In early 2019, the Valentins worked with Natick Planning Board to develop the Historic Preservation Bylaw. This bylaw sought to preserve historic properties by permitting redevelopment in the form of condominiums and other multi-family units. In August 2019, they applied for a special permit and site plan approval, pursuant to the new bylaw, to renovate an existing historical structure to allow eleven condominium units, as well as affordable housing units.

Originally, the Planning Board agreed that the project would benefit the historic character of the town, as well as preserve the historic structure, but several neighbors began a campaign against the project and created a website to promote their message. The website featured comments where the Valentins were attacked with racist remarks and accusations of manipulating the new bylaw. In response to the neighborhood opposition, the Board informed the Valentins that a substantial revision of the plans must be done before they approve the project.

After revisions were submitted, a Town Meeting was held where the Board requested assistance from Town Counsel as to whether the revised proposal was authorized under the new bylaw.  Counsel issued an opinion that the revised proposal was indeed authorized under the new bylaw, but the Town Board disregarded the opinion and interpreted the bylaw to curtail the proposed project. The Board suggested the Valentins withdraw their application without prejudice and the Valetins agreed under the guise that they had no further options available.

Two months later the Valentins renewed their application, but the neighbors had begun a new campaign to repeal the new bylaw. The Town Board delayed their decision of the application until the repeal was decided at the Town Meeting. In total, twenty-nine hearings and 14 work-group session were held in regards to the project over a seven-month period.

The Town Board declared two new interpretations of the bylaw in reference to the definition of “historic building” and size limitations for all new construction.  Contrary to the legal opinion of Town Counsel, the Board reduced the gross volume of the proposed project.  Again, the Valentins submitted revised plans which reduced the number of units from eleven to seven which then was compliant under the new bylaw. Chair of the Historic Commission, Stephen Evers, who had been corresponding with the neighbors, then alerted Town Board members that he was concerned that the project was too large. He also joined the campaign to repeal the bylaw. During the following public meeting the Town Board alerted Ms. Valentin that any repeal of the bylaw would not adversely affect any application currently before the Board.  The following month, the Town Board voted to approve the layout of the project, but did not move to discuss or vote on the special permit, as it had done for other developments, and instead scheduled it after the Town Meeting vote to repeal the bylaw. The bylaw was repealed and at the next meeting the Board denied the Valentin’s application solely on the basis of the repeal of the bylaw.
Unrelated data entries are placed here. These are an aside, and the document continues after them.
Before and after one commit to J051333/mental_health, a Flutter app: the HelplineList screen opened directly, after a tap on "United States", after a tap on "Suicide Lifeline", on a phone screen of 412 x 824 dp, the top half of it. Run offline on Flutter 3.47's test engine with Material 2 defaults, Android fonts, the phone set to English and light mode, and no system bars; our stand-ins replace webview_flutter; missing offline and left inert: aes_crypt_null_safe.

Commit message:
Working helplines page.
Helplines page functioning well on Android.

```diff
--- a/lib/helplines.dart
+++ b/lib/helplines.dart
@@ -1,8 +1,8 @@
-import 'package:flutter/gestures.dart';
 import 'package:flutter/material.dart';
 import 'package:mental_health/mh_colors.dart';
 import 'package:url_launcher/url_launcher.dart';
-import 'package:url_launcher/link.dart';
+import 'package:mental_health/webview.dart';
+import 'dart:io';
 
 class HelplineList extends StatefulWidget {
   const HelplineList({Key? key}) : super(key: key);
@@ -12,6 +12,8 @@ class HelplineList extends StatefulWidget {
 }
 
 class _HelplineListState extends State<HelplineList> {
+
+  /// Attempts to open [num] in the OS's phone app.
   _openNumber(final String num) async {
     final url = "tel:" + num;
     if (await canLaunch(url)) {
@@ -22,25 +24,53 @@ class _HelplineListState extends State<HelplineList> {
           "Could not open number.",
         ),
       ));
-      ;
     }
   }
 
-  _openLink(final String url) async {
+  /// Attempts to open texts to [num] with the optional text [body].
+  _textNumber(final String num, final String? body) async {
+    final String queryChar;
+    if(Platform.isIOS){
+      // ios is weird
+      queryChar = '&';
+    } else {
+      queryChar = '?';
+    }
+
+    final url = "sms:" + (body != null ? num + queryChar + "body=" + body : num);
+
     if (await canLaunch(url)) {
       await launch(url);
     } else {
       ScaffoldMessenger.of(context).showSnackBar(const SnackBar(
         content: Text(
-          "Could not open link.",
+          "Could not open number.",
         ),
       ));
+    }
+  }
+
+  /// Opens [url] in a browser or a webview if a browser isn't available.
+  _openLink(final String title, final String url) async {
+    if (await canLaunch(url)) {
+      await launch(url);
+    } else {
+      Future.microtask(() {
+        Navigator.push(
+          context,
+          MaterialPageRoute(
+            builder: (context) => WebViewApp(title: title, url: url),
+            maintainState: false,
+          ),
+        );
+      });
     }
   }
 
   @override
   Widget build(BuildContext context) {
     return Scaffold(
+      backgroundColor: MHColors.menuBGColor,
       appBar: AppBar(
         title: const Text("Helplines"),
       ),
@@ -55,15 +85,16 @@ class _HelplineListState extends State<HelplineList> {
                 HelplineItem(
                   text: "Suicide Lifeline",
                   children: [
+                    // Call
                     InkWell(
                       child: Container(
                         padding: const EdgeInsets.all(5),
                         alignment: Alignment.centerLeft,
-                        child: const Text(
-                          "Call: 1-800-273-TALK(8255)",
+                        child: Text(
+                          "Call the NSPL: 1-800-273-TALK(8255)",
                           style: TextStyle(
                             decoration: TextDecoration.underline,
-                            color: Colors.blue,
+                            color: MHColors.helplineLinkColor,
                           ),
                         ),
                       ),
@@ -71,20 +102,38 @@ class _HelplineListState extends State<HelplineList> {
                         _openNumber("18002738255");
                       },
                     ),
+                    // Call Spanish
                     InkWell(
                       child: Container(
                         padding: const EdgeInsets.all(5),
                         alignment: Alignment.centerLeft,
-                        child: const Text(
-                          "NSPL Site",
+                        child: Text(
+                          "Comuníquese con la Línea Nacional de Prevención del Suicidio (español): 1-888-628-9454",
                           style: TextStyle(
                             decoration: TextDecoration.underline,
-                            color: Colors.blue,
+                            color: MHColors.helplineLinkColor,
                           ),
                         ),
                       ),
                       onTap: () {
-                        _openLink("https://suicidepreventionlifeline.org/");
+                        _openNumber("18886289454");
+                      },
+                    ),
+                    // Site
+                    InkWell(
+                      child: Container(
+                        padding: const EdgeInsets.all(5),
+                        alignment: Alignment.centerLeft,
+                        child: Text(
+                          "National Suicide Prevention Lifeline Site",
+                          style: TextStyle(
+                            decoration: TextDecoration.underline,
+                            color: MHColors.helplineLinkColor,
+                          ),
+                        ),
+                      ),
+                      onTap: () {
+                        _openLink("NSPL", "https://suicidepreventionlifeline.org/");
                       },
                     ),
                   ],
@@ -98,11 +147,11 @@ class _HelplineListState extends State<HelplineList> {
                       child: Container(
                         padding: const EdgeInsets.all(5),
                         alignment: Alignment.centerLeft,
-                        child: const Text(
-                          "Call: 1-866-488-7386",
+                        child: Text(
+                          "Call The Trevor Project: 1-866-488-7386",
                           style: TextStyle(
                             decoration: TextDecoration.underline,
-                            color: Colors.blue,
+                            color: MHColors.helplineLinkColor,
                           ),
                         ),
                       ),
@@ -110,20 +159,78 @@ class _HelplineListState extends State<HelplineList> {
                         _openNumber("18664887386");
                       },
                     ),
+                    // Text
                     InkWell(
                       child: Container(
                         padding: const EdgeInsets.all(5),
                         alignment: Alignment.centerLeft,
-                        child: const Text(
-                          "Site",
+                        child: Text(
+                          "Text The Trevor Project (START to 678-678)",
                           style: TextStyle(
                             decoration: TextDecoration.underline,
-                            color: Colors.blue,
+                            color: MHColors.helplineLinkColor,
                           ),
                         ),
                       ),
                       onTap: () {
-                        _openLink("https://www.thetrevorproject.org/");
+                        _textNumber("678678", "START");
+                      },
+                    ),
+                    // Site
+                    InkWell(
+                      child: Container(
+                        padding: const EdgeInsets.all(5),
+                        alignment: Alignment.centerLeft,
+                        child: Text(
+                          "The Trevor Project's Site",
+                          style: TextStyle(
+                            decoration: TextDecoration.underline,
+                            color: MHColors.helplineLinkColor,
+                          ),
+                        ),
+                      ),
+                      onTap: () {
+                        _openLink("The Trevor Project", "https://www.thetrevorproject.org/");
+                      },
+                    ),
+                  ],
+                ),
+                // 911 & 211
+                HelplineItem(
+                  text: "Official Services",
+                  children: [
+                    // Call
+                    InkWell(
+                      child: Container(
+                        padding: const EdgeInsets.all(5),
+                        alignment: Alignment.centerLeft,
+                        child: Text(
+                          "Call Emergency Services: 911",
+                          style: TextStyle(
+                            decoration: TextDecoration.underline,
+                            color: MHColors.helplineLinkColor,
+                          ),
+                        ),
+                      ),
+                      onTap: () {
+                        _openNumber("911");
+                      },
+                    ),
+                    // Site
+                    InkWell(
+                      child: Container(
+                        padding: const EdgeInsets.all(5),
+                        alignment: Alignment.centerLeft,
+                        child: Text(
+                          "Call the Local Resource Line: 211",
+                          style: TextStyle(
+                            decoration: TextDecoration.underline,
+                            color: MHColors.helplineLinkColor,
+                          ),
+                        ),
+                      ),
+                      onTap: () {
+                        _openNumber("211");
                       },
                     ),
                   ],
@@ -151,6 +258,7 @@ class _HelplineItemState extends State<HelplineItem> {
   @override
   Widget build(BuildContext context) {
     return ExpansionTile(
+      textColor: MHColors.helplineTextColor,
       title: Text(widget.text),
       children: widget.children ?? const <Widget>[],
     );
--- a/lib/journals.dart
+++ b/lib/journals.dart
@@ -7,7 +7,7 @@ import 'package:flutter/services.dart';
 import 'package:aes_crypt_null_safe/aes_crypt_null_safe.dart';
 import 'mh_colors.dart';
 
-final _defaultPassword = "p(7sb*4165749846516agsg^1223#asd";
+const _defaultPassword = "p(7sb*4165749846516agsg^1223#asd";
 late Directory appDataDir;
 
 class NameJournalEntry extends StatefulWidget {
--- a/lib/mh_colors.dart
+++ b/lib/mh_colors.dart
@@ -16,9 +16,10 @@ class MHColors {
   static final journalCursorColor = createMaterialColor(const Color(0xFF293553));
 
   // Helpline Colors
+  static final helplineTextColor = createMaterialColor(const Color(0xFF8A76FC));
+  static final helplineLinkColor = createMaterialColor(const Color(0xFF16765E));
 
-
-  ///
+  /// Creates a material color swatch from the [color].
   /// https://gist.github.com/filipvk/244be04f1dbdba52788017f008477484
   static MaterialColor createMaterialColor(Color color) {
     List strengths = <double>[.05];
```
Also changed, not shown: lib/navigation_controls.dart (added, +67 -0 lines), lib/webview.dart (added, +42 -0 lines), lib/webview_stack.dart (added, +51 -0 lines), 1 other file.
The Court found that the developers stated disparate treatment claim under FHA; further that they sufficiently alleged that town interfered with their rights under FHA; and that they properly stated both an equal protection and substantive due process claim.  However the Court found that the developers failed to state procedural due process claim and that they failed to state MCRA claim. Finally the Court held that the comments by chair of town’s historical commission in opposition to plan by developers were not entitled to protection under First Amendment.

Valentin v. Town of Natick, 2022 WL 4481412 (D. Mass. Sept. 27, 2022).

Older Posts »

Categories